The park is composed of 118 magnificent attractions on different scales from 1:1 to 1:100, which, based on geographical position and category of scenes, is divided into nine scenic areas, they are the World Square, the Area of Asia, the Area of Oceanic, the Area of Europe, the Area of Africa, the Area of America, the Recreational Center of Modern Science & Technology, the Sculpture Park and International Street. Among the sights, there're quite a lot of the world wonders such as the spectacular 108-meter-tall "Eiffel Tower" that stands erect. Tourists can take the elevator to its top to admire the beauty of scenery of Shenzhen and Hong Kong on the heights. Beside the giant tower, the "Niagara Falls" is rushing down with force of thunderbolts.

Within one day, you can visit many reproductions of famous sites from different countries. For example you can find the Mahamuni Pagoda of Rangoon and the Angkor Wat of Cambodia here. European architectural splendors, such as the Eiffel Tower, the Ancient Athens, the Leaning Tower of Pisa and the Tower of London will carry you back to the cradle of classical European culture. When you tour the miniature Roman Colosseum, you might notice a cruel and bloody scene. Enjoy the picturesque scenery as you take a gondola along the canals of Venice. Mysterious Africa is always full of life and vigor.

Here, the Pyramids and the Sphinx are quietly waiting for your visit. After traveling through typical African hamlets, you come to the Oceania. Sydney Opera House, which boasts a unique style, is a landmark not only of Australia but also the whole Oceania. Looking from a distance, it looks like a luminous pearl on the vast expanse of blue sea water. The rumbles of Niagara Falls and the Grand Canyon lead you to the America, a young continent. These two natural wonders are awe-inspiring. Moving on to modern civilization, in the replica of Manhattan you will see rows of towering skyscrapers. No wonder they say the rhythm of life speeds up here. Shenzhen Window of the World has a lot more to offer. You will have a good day in this miniature world.

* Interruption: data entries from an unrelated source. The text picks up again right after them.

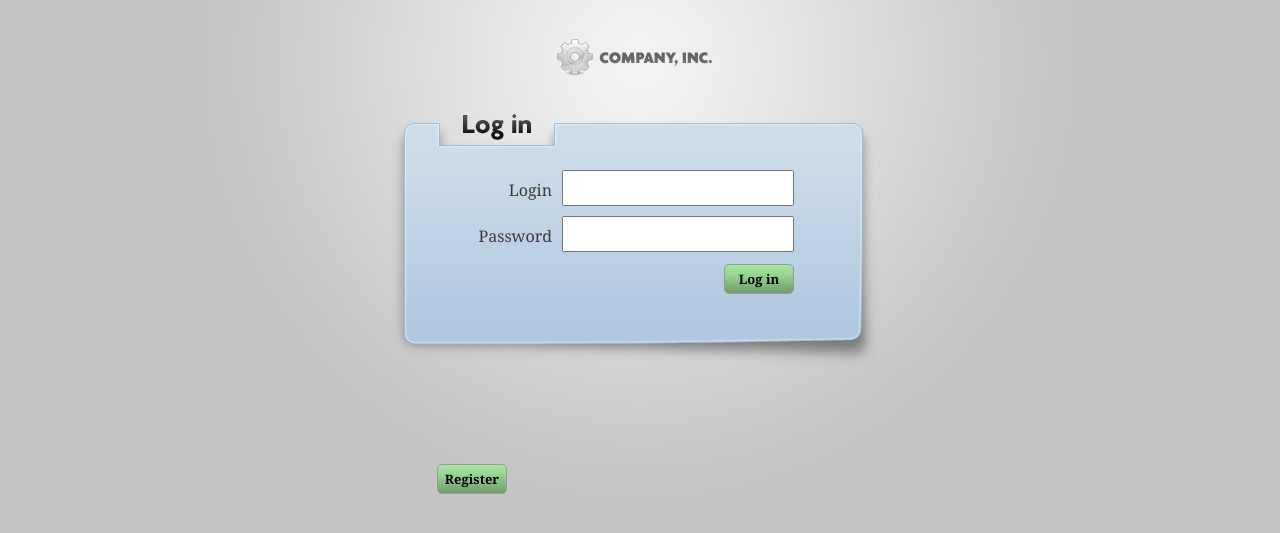
Repository: zlenyk/wrzucak
Page: http://localhost/Shop/index.html
These files come from the project's save history. The page is drawn as it stood at one moment and after the next save; the edit follows.
The browser window is 1280 px wide. The pictures show the whole page.
The page is served by Tomcat 9.

Above is the page before, as saved 2013-09-20 10:04:03.

### Shop/WebContent/index.html
<!DOCTYPE html PUBLIC "-//W3C//DTD XHTML 1.0 Transitional//EN" "http://www.w3.org/TR/xhtml1/DTD/xhtml1-transitional.dtd">
<html xmlns="http://www.w3.org/1999/xhtml">

<head>
	<meta http-equiv="Content-Type" content="text/html; charset=UTF-8" />

	<title>Login Page</title>

	<link rel="stylesheet" type="text/css" href="style.css" />

</head>

<body>

	<form id="login-form" method="post" action="http://localhost:8080/Shop/Login">
		<fieldset>

			<legend>Log in</legend>

			<label for="login">Login</label>
			<input type="text" id="login" name="login"/>
			<div class="clear"></div>

			<label for="password">Password</label>
			<input type="password" id="password" name="password"/>
			<div class="clear"></div>

			<input type="hidden" name ="action" value = "login" />

			<br />

			<input type="submit" style="margin: -20px 0 0 287px;" class="button" name="commit" value="Log in"/>
		</fieldset>
	</form>

	<form id="login-form" method="post" action="http://localhost:8080/Shop/Registration">
			<input type="submit" style="margin: 110px 0 0 0px;" class="button" name="commit" value="Register"/>
	</form>
</body>

</html>

### Shop/WebContent/style.css
*					{ margin: 0; padding: 0; }
body				{ font-family: Georgia, serif; background: url(images/login-page-bg.jpg) top center no-repeat #c4c4c4; color: #3a3a3a;  }

.clear				{ clear: both; }

form				{ width: 406px; margin: 170px auto 0; }

legend				{ display: none; }

fieldset			{ border: 0; }

label				{ width: 115px; text-align: right; float: left; margin: 0 10px 0 0; padding: 9px 0 0 0; font-size: 16px; }

input				{ width: 220px; display: block; padding: 4px; margin: 0 0 10px 0; font-size: 18px;
					  color: #3a3a3a; font-family: Georgia, serif;}
input[type=checkbox]{ width: 20px; margin: 0; display: inline-block; }

.button				{ background: url(images/button-bg.png) repeat-x top center; border: 1px solid #999;
					  -moz-border-radius: 5px; padding: 5px; color: black; font-weight: bold;
					  -webkit-border-radius: 5px; font-size: 13px;  width: 70px; }
.button:hover		{ background: white; color: black; }

After the next save:
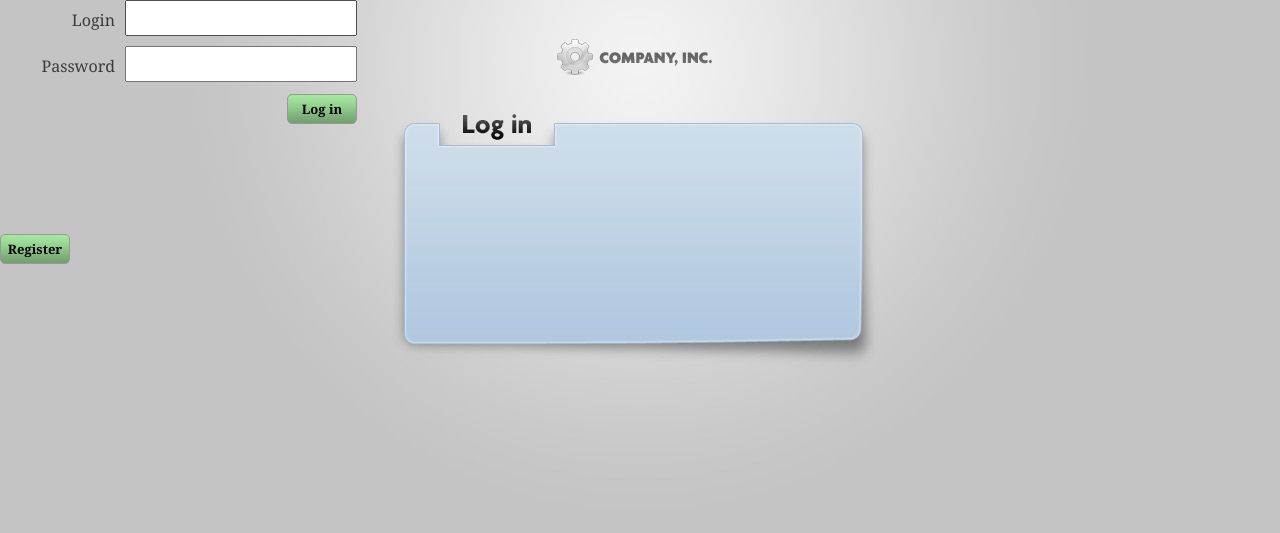
Saved 20 s later.
--- a/Shop/WebContent/style.css
+++ b/Shop/WebContent/style.css
@@ -3,7 +3,7 @@
 
 .clear				{ clear: both; }
 
-form				{ width: 406px; margin: 170px auto 0; }
+form				{ width: 406px; auto 0; }
 
 legend				{ display: none; }
 

After the save that followed:
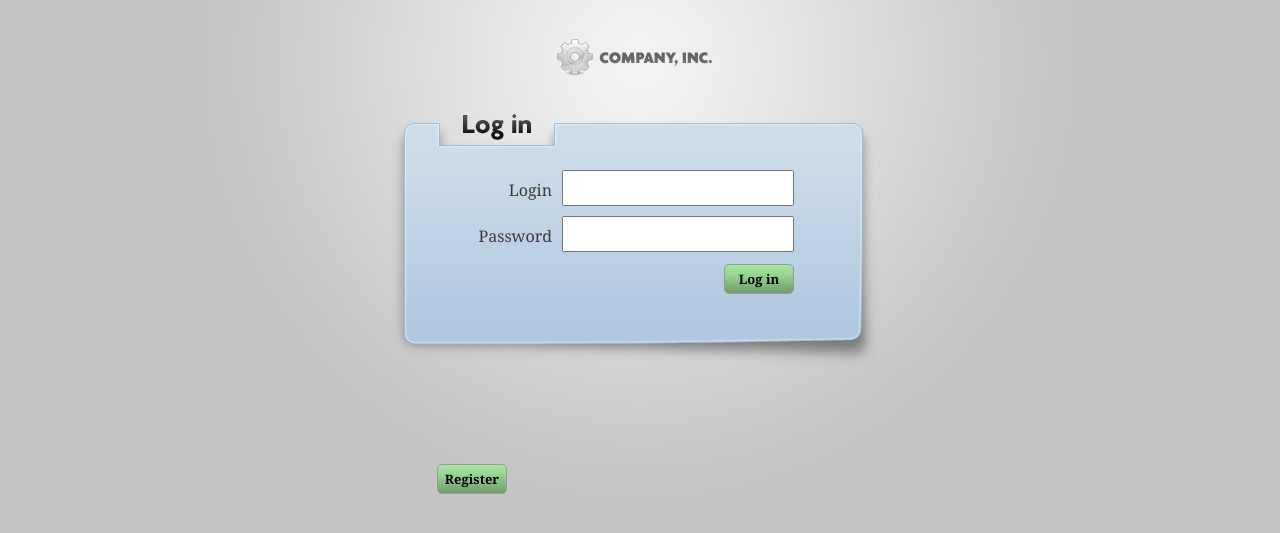
Saved 11 s later.
--- a/Shop/WebContent/style.css
+++ b/Shop/WebContent/style.css
@@ -3,7 +3,7 @@
 
 .clear				{ clear: both; }
 
-form				{ width: 406px; auto 0; }
+form				{ width: 406px; margin: 170px auto 0; }
 
 legend				{ display: none; }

Tuesday, January 1, 2008


Do you know in Berlin, Germany have an amazing aquarium ?

Placed at the lobby of the Radisson SAS Hotel in Berlin, the 25 meters high AquaDom is the largest cylindrical aquarium ever built. Filled with about 900,000 liters of seawater, it contains some 2600 fish of 56 species.

Combined with a vast amount of sandblasted glass, the giant AquaDom gives a transparent-like feeling to the lobby Guests and visitors are able to travel through the aquarium in a glass-enclosed elevator to reach a sightseeing point and restaurant under the glass roof. Two full-time divers are responsible for the care and feeding of the fish and maintenance of the aquarium. Some of the interior rooms and suites look out over the atrium, offering "ocean views" of the AquaDom.

The AquaDom was opened in December 2003. It cost about 12.8 million euros. The acrylic glass cylinder was constructed by the U.S. company Reynolds Polymer Technology. The outside cylinder was manufactured on-site from four pieces; the inside cylinder for the elevator was delivered in one piece The Aquadom is the largest acrylic glass cylinder in the world, with a diameter of over 11 meters built on a 9 meters tall concrete foundation.

Wanna see ?

Take a look at these ..

* Construction

Then ...

The final result is...